Both GE and Google said they would leverage their lobbying muscle in Washington to try and persuade politicians to push for major policy changes in energy.
The statement by the two firms said that "policy is a major impediment to building a 21st century electricity system."
Mr Immelt said while his instinct is to keep government at arm's length, in this case there is a vital role for politicians to play.
"There is no such thing as a perfect free market. It is a market that needs a little catalyst from the government and then I think the entrepreneurial dollars will flow to that."
During an interview session at the conference, Mr Schmidt quizzed Mr Immelt about GE's decision to focus on clean technologies under an initiative dubbed "Ecomagination."
GE is now one of the biggest players in the wind power industry and is involved in developing hybrid locomotives, water reuse solutions and photovoltaic cells.
The GE boss admitted to the audience that the company's eco game plan did not meet with approval from many sectors of business when it was initially unveiled in 2005.
Wind power is far ahead of other renewable energy sources for reliability
"We had a lot of suspicious people around but we felt the time was right to attempt to do something like this."
He said the move has paid off as sales of products and services in this area have grown from $4-$5bn (£2.2-2.7bn) at its launch to $18bn a year.
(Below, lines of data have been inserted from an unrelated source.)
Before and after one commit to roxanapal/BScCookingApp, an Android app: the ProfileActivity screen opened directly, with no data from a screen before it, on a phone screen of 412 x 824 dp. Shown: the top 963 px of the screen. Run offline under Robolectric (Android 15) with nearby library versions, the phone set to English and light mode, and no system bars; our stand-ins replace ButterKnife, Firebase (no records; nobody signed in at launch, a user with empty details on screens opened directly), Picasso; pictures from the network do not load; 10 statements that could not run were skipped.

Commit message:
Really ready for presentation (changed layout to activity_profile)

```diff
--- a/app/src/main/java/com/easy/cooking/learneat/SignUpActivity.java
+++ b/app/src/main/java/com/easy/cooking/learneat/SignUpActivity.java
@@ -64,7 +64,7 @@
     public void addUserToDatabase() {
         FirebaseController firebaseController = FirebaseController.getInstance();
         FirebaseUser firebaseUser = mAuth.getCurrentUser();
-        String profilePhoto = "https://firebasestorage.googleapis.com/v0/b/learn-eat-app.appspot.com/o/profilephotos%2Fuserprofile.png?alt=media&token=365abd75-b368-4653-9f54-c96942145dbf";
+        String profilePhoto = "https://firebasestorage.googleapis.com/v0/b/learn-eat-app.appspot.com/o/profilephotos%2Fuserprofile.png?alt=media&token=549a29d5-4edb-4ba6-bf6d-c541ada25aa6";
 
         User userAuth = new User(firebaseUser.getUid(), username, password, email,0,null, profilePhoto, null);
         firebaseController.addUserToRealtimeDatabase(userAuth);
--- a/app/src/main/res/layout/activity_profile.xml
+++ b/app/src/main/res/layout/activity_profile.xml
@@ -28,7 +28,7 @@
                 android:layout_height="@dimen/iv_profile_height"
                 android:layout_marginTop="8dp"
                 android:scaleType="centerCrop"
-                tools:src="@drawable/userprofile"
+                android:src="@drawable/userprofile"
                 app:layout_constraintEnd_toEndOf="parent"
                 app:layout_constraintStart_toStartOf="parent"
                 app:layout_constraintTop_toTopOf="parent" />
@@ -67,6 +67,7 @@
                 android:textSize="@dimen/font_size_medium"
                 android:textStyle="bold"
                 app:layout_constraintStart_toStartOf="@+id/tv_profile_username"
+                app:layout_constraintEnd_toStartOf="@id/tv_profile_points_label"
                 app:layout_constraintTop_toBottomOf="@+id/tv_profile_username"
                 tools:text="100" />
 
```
Mr Immelt also boasted of his decision to buy Enron's wind business out of bankruptcy in 2003 for $300m and revealed that it now makes between $7-$8bn in revenues.
"I have done some bad business deals in my day, but this isn't one of them," joked Mr Immelt.
Google is also involved in clean energy initiatives that include geothermal, solar and wind-generated electricity.
The search giant has maintained that the benefits of renewable electricity can not be fully realised without updating US power transmission lines into a "smart grid" that lets people track and control what types of power they use and when.
Both firms will push to modernise the electrical grid
"This 21st century electricity system must combine advanced energy technology - a major GE focus - and cutting edge information technology - a major Google focus," said the joint communiqué.
"We believe that by combining our efforts, along with other relevant businesses and industries, we can advance critical policy change in Washington and develop new technologies and services for consumers."
GE and Google plan to work on technologies that will convert geothermal power into electricity as well as prepare the nation's grid for plug-in vehicles.
Dan Reicher, director of climate change and energy initiatives at Google.org, the charitable arm of Google, said both businesses feel they can make a real difference.
"A smart grid is something we desperately need in this country and we humbly think we might have something to contribute."